Ten years after Dish TV’s entry, DTH has become a force to reckon with. With over 40 million active subscribers (as of March 2013), it has grown tenfold from just 4 million customers six years ago. And it is no longer a rural phenomenon: 60 per cent of its subscribers are in the country’s top 20 cities. Its share of the total satellite (cable and DTH) homes has gone up from 23 per cent in 2009-10 to 30 per cent now. Industry analysts say that by 2017-18, it will control over 36 per cent of the total subscriber base. That is why private equity funds like India Opportunities Fund (which has invested in Tata Sky) and a whole host of others like KKR and Bain Capital (it is in talks with Airtel DTH) are keen to invest in the sector.

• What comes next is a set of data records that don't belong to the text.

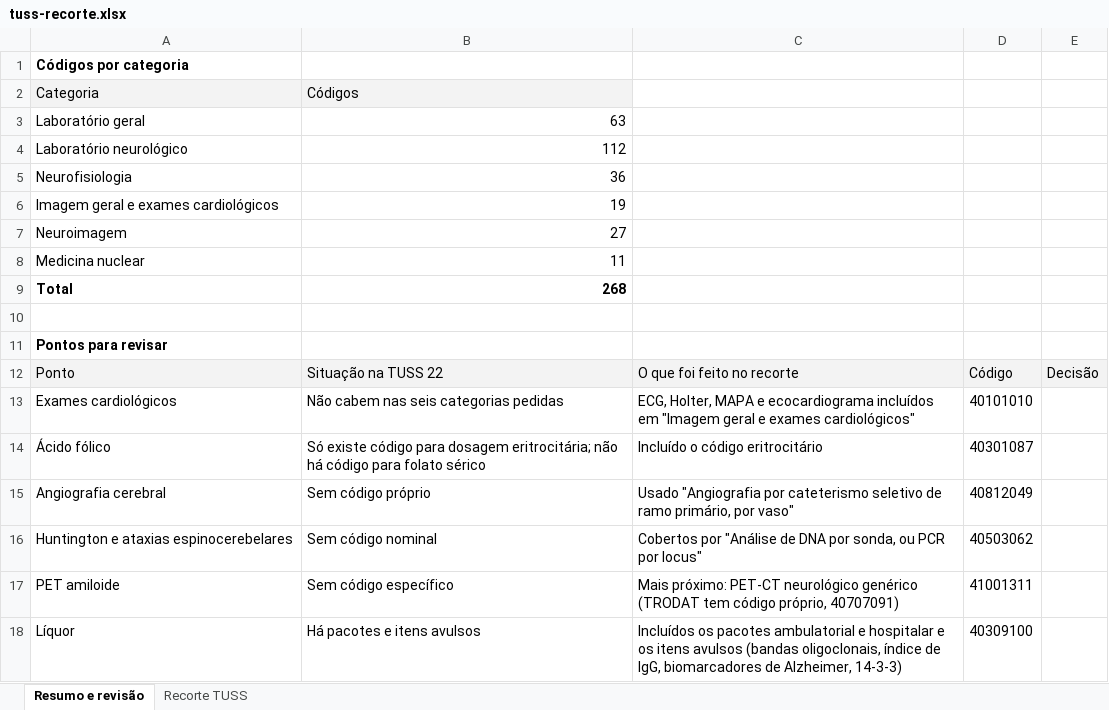
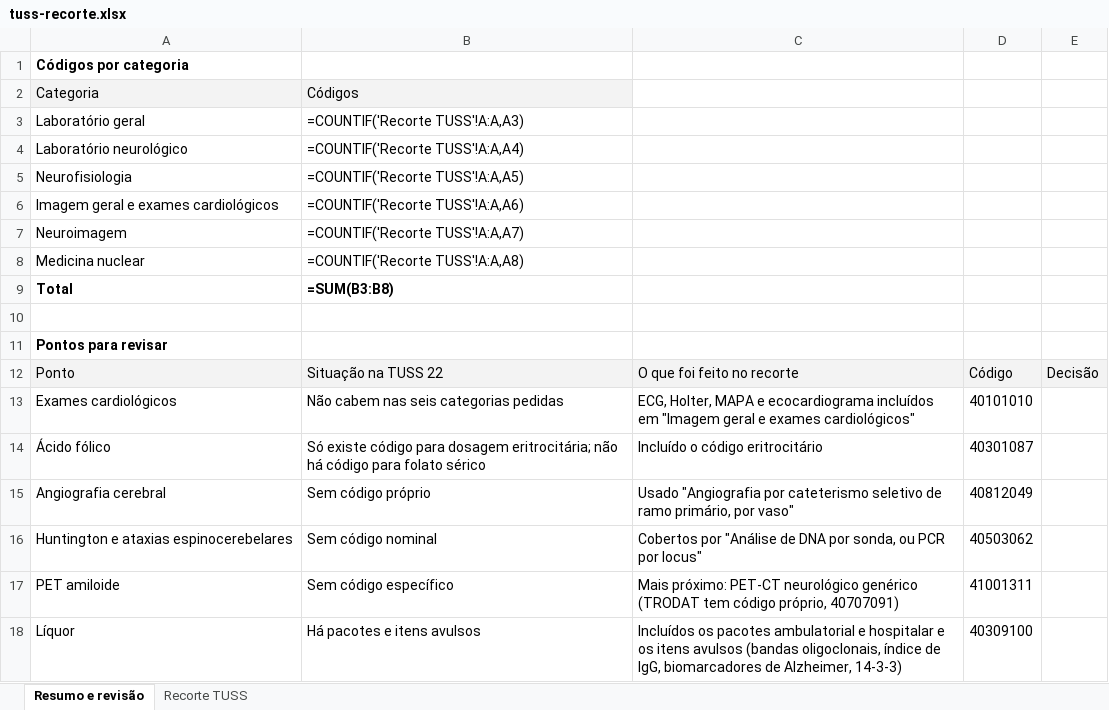
Before and after one commit to ggrrmd/neurotools, an Excel workbook: docs/tuss-recorte.xlsx, sheet Resumo e revisão, drawn as a sheet; values as stored, in another font and other column widths than the file's, no borders; formulas without a stored value are shown as written; the diff names each change by its address in the sheet, - before the commit and + after, or states it on an @@ line.

```diff
--- a/docs/tuss-recorte.xlsx (sheet Resumo e revisão)
+++ b/docs/tuss-recorte.xlsx (sheet Resumo e revisão)
-B3: 63
+B3: =COUNTIF('Recorte TUSS'!A:A,A3)
-B4: 112
+B4: =COUNTIF('Recorte TUSS'!A:A,A4)
-B5: 36
+B5: =COUNTIF('Recorte TUSS'!A:A,A5)
-B6: 19
+B6: =COUNTIF('Recorte TUSS'!A:A,A6)
-B7: 27
+B7: =COUNTIF('Recorte TUSS'!A:A,A7)
-B8: 11
+B8: =COUNTIF('Recorte TUSS'!A:A,A8)
-B9: 268
+B9: =SUM(B3:B8)
```
Also changed, not shown: sheet Recorte TUSS, 4 other files.
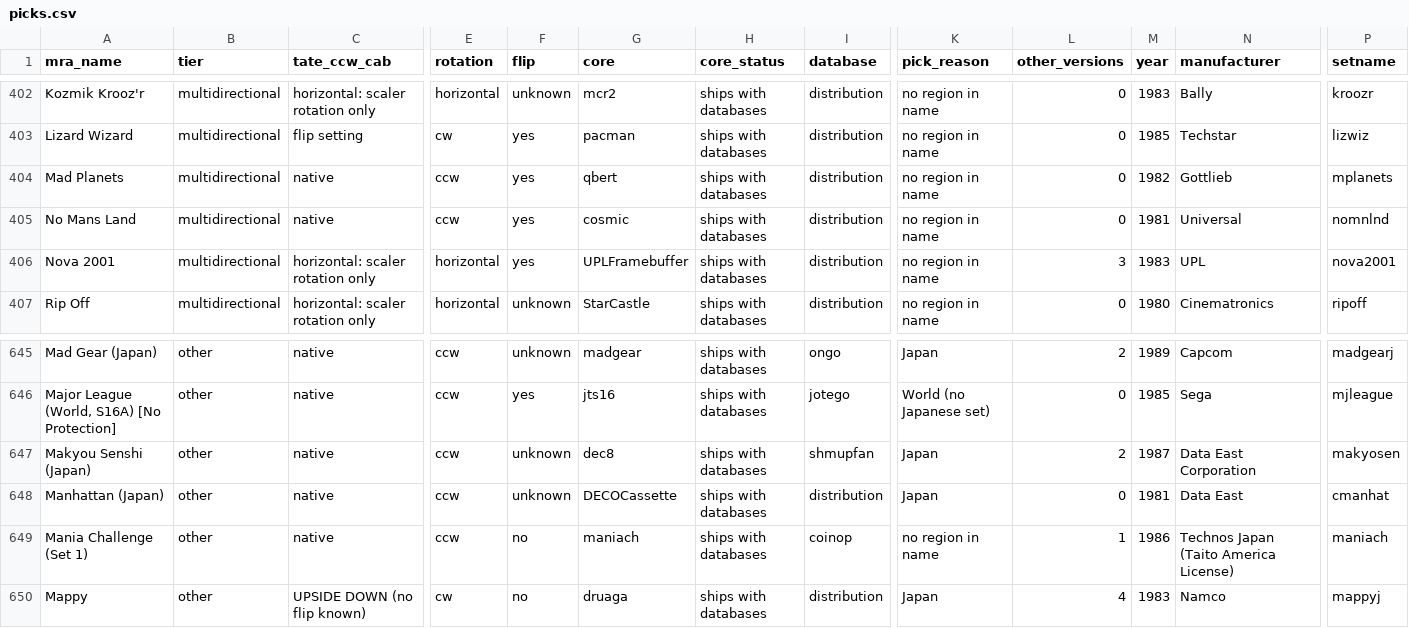
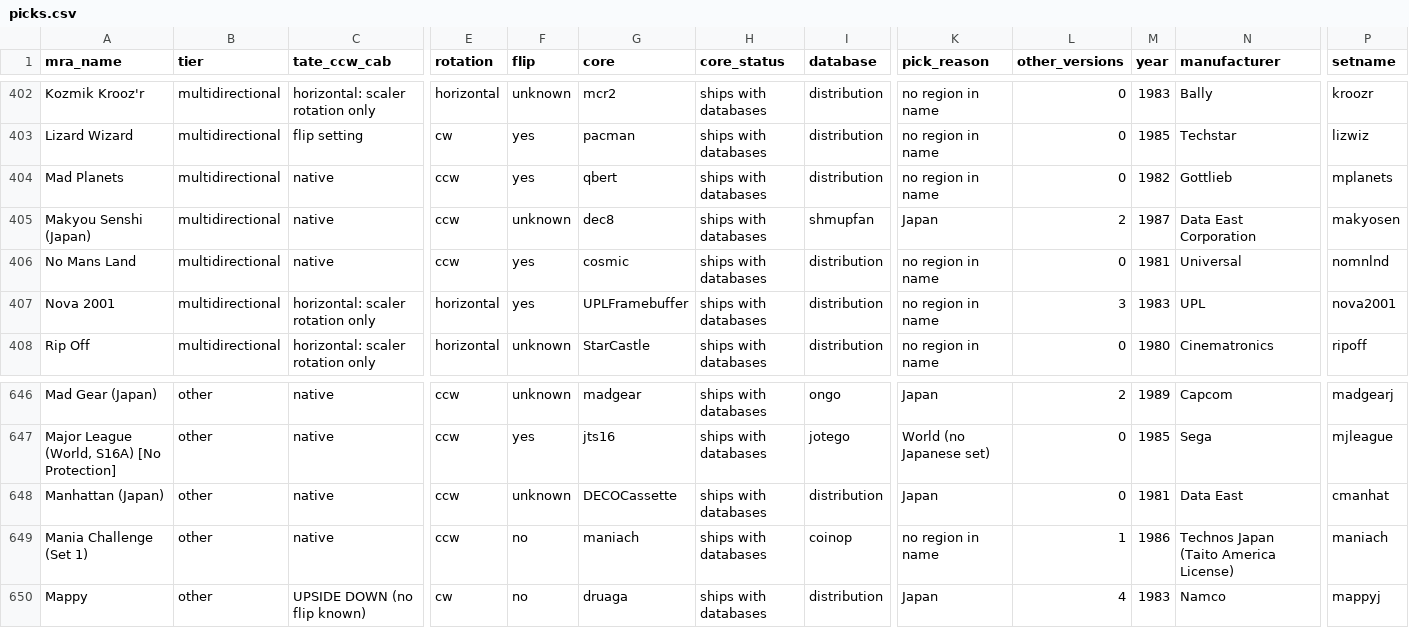
Before and after one commit to YoAaronD/STinGer-Installer, a CSV file: data/picks.csv, drawn as a sheet; only a part is shown, gaps mark what is left out; removed rows and columns are numbered as before the commit, all else as after; rows hold the shown columns only; the diff names each change by its address in the sheet, - before the commit and + after, or states it on an @@ line.

```diff
--- a/data/picks.csv
+++ b/data/picks.csv
+row 405: Makyou Senshi (Japan) | multidirectional | native | ccw | unknown | dec8 | ships with databases | shmupfan | Japan | 2 | 1987 | Data East Corporation | makyosen
-row 647: Makyou Senshi (Japan) | other | native | ccw | unknown | dec8 | ships with databases | shmupfan | Japan | 2 | 1987 | Data East Corporation | makyosen
```
Also changed, not shown: data/overrides.csv.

The reasonwhy they are bullish is that DTH is adding over 8.5 million subscribers a year, while cable is growing at a fourth of that number. The phenomenal growth is backed by huge investments: the seven DTH operators have together put in over $4 billion to make it happen. So, what explains the magic of DTH? Obviously, the key is its high-quality signal, especially for those consumers who were used to analog TV. Also, it has provided customers the choice to see what they want rather than being at the mercy of the cable operator.
Read more at Business Standard (http://www.business-standard.com/article/companies/dth-readies-for-final-assault-on-cable-business-113100101283_1.html)
Netflix has found a surprising ally as it tries to boost its subscriber base: cable operators. Firms that stand to be disrupted by Netflix’s distribution model are now working out deals to make the streaming service directly available through their own boxes.
Earlier this month Netflix inked a deal with U.K.-based Virgin Media to bring the streaming service to the cable operator’s 1.7 million subscribers who have TiVo set-top boxes. A similar deal was announced last week in Sweden with Com Hem, which is the country’s largest cable provider with almost 1.8 million subscribers.
While both deals still require viewers to purchase a Netflix subscription, they open the door for an increased cooperation between traditional cable operators and Internet-based streaming services. Users will now be able to seamlessly switch between watching cable and viewing content on demand via Netflix within the set-top-box interface. Currently, users typically have to switch between a cable box and other Netflix-enabled devices, like Roku gadgets or video-game consoles.
Read more at TIME: http://business.time.com/2013/10/01/netflix-is-coming-after-your-cable-box/